Sano isn’t really filling anybody’s shoes over at third. The Twins haven’t been organizationally confident in a third baseman since Corey Koskie, whom played his last game in a Twins uniform ten years ago.
Expectations are quite high for Sano, but it’ll be hard to compare him to anyone. The Twins have thrown the likes of Nick Punto, Tony Batista, Mike Lamb, Joe Crede, Danny Valencia and most recently Trevor Plouffe over at third base; it doesn’t take a whole lot to outperform what these guys did in a Twins uniform.
Byron Buxton looks to be a five-tool player, which pairs perfectly with the powerful behemoth we believe that Miguel Sano will be. The one thing that Buxton has to deal with though that Sano does not is history.

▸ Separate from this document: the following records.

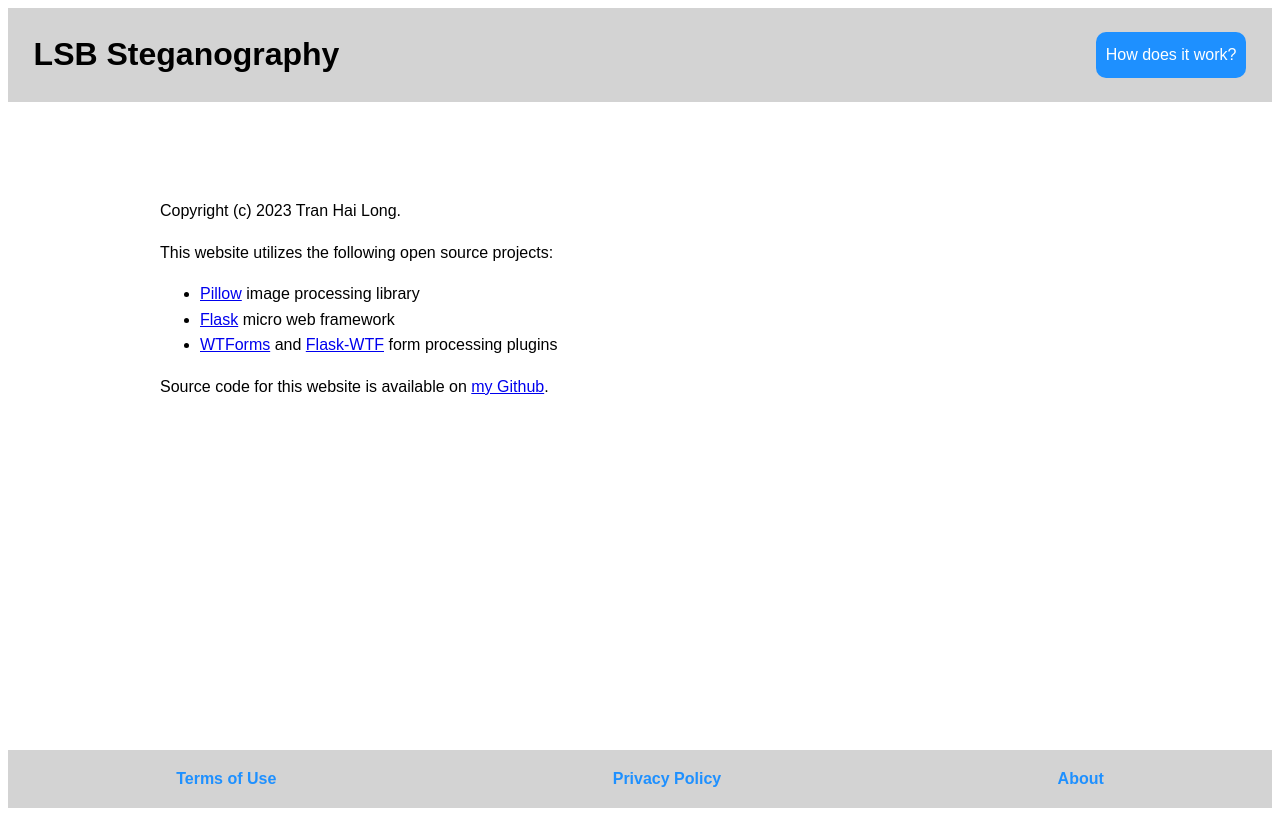
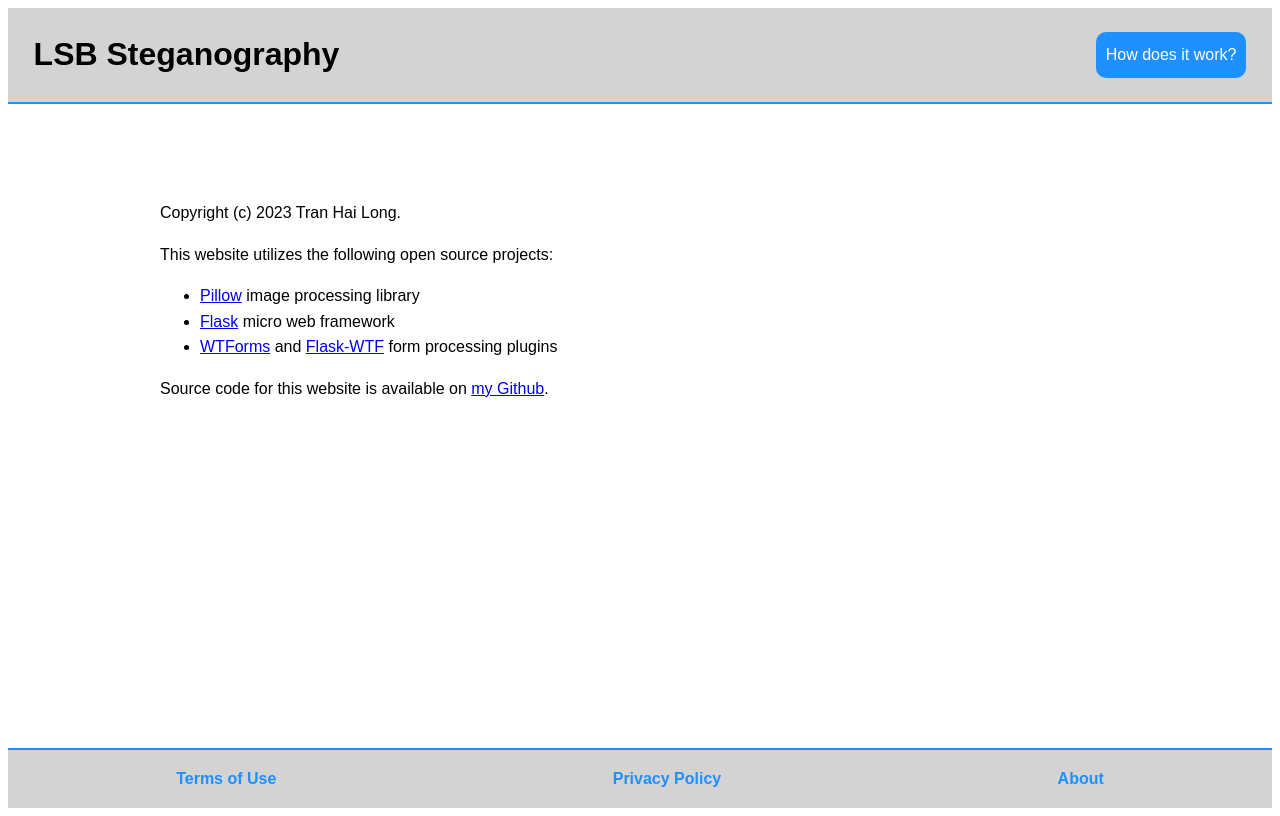
Before and after one commit to tran-hai-long/lsb_steganography, a Flask app: page /lsb/about/ in a window 1280 px wide. Run offline with Flask 2, Linux system fonts and the light colour scheme; some libraries are stand-ins or nearby versions.

Commit message:
Add border for header and footer

```diff
--- a/lsb/static/base.css
+++ b/lsb/static/base.css
@@ -15,6 +15,7 @@ header {
     padding-left: 2vw;
     padding-right: 2vw;
     margin-bottom: 10vh;
+    border-bottom: 2px solid dodgerblue;
 }
 
 .header-logo {
@@ -63,6 +64,7 @@ footer {
     padding-top: 2vh;
     padding-bottom: 2vh;
     margin-top: 2vh;
+    border-top: 2px solid dodgerblue;
 }
 
 .footer-link {
```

Buxton will be the centerfielder for the Minnesota Twins, hopefully, for a long time. Centerfield is a very important position, more so in the state of Minnesota.
Minnesotans don’t idolize a lot of people, the passive aggressiveness we Minnesotans all have get in the way of that, but we have all put Kirby Puckett on a very high pedestal. We put Torii Hunter also on one, but not nearly quite as high.
Can Miguel Sano build a legacy, one that has never been made at third base in Minnesota? Can Byron Buxton overcome the shadows of the centerfielders before him and make his own mark on Minnesota culture? Can they team up to make this team a winner once again?
Only time will tell. When it does, I’m sure Brian Dozier will write another tweet about it.